*** Begin section ***
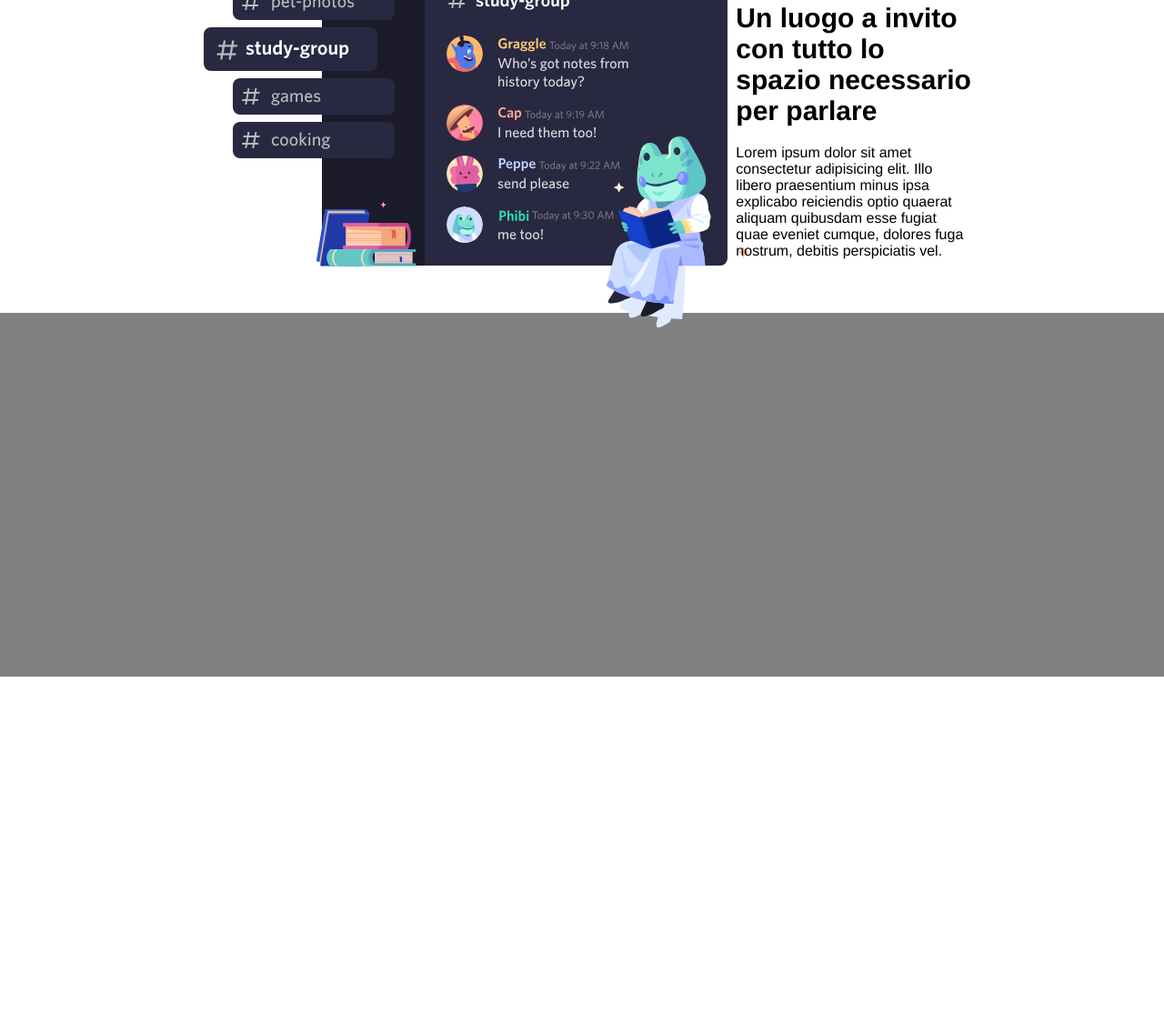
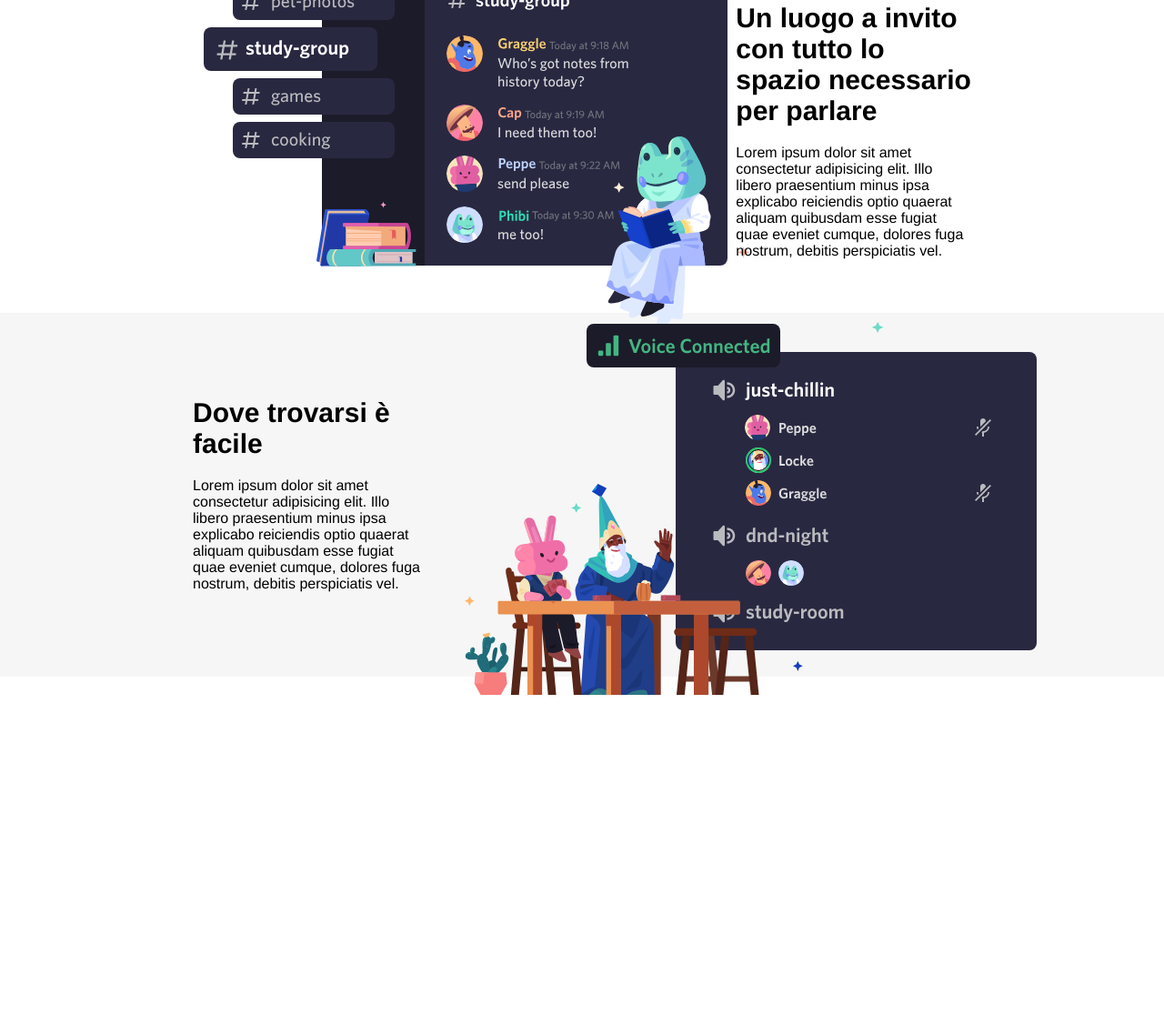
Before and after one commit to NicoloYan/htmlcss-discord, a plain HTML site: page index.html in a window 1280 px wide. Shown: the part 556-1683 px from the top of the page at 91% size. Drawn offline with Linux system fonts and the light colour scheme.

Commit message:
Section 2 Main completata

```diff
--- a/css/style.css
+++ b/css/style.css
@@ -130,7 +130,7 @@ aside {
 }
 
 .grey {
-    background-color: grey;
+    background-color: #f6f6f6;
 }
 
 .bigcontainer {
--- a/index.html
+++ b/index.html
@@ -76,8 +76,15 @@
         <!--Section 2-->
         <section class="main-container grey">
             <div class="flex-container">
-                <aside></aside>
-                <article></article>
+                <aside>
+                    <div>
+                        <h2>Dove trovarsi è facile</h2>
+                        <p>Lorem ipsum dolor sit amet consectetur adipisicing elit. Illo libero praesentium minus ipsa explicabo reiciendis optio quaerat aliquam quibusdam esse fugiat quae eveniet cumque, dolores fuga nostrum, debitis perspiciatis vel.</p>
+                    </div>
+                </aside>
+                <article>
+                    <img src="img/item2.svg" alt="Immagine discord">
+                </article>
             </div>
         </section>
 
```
*** End section ***
→ **WORK ITEM**
Skip the pictures, then retype every line above exactly.

→ **RESULT FOR THIS TASK**
Before and after one commit to NicoloYan/htmlcss-discord, a plain HTML site: page index.html in a window 1280 px wide. Shown: the part 556-1683 px from the top of the page at 91% size. Drawn offline with Linux system fonts and the light colour scheme.

Commit message:
Section 2 Main completata

```diff
--- a/css/style.css
+++ b/css/style.css
@@ -130,7 +130,7 @@ aside {
 }
 
 .grey {
-    background-color: grey;
+    background-color: #f6f6f6;
 }
 
 .bigcontainer {
--- a/index.html
+++ b/index.html
@@ -76,8 +76,15 @@
         <!--Section 2-->
         <section class="main-container grey">
             <div class="flex-container">
-                <aside></aside>
-                <article></article>
+                <aside>
+                    <div>
+                        <h2>Dove trovarsi è facile</h2>
+                        <p>Lorem ipsum dolor sit amet consectetur adipisicing elit. Illo libero praesentium minus ipsa explicabo reiciendis optio quaerat aliquam quibusdam esse fugiat quae eveniet cumque, dolores fuga nostrum, debitis perspiciatis vel.</p>
+                    </div>
+                </aside>
+                <article>
+                    <img src="img/item2.svg" alt="Immagine discord">
+                </article>
             </div>
         </section>
 
```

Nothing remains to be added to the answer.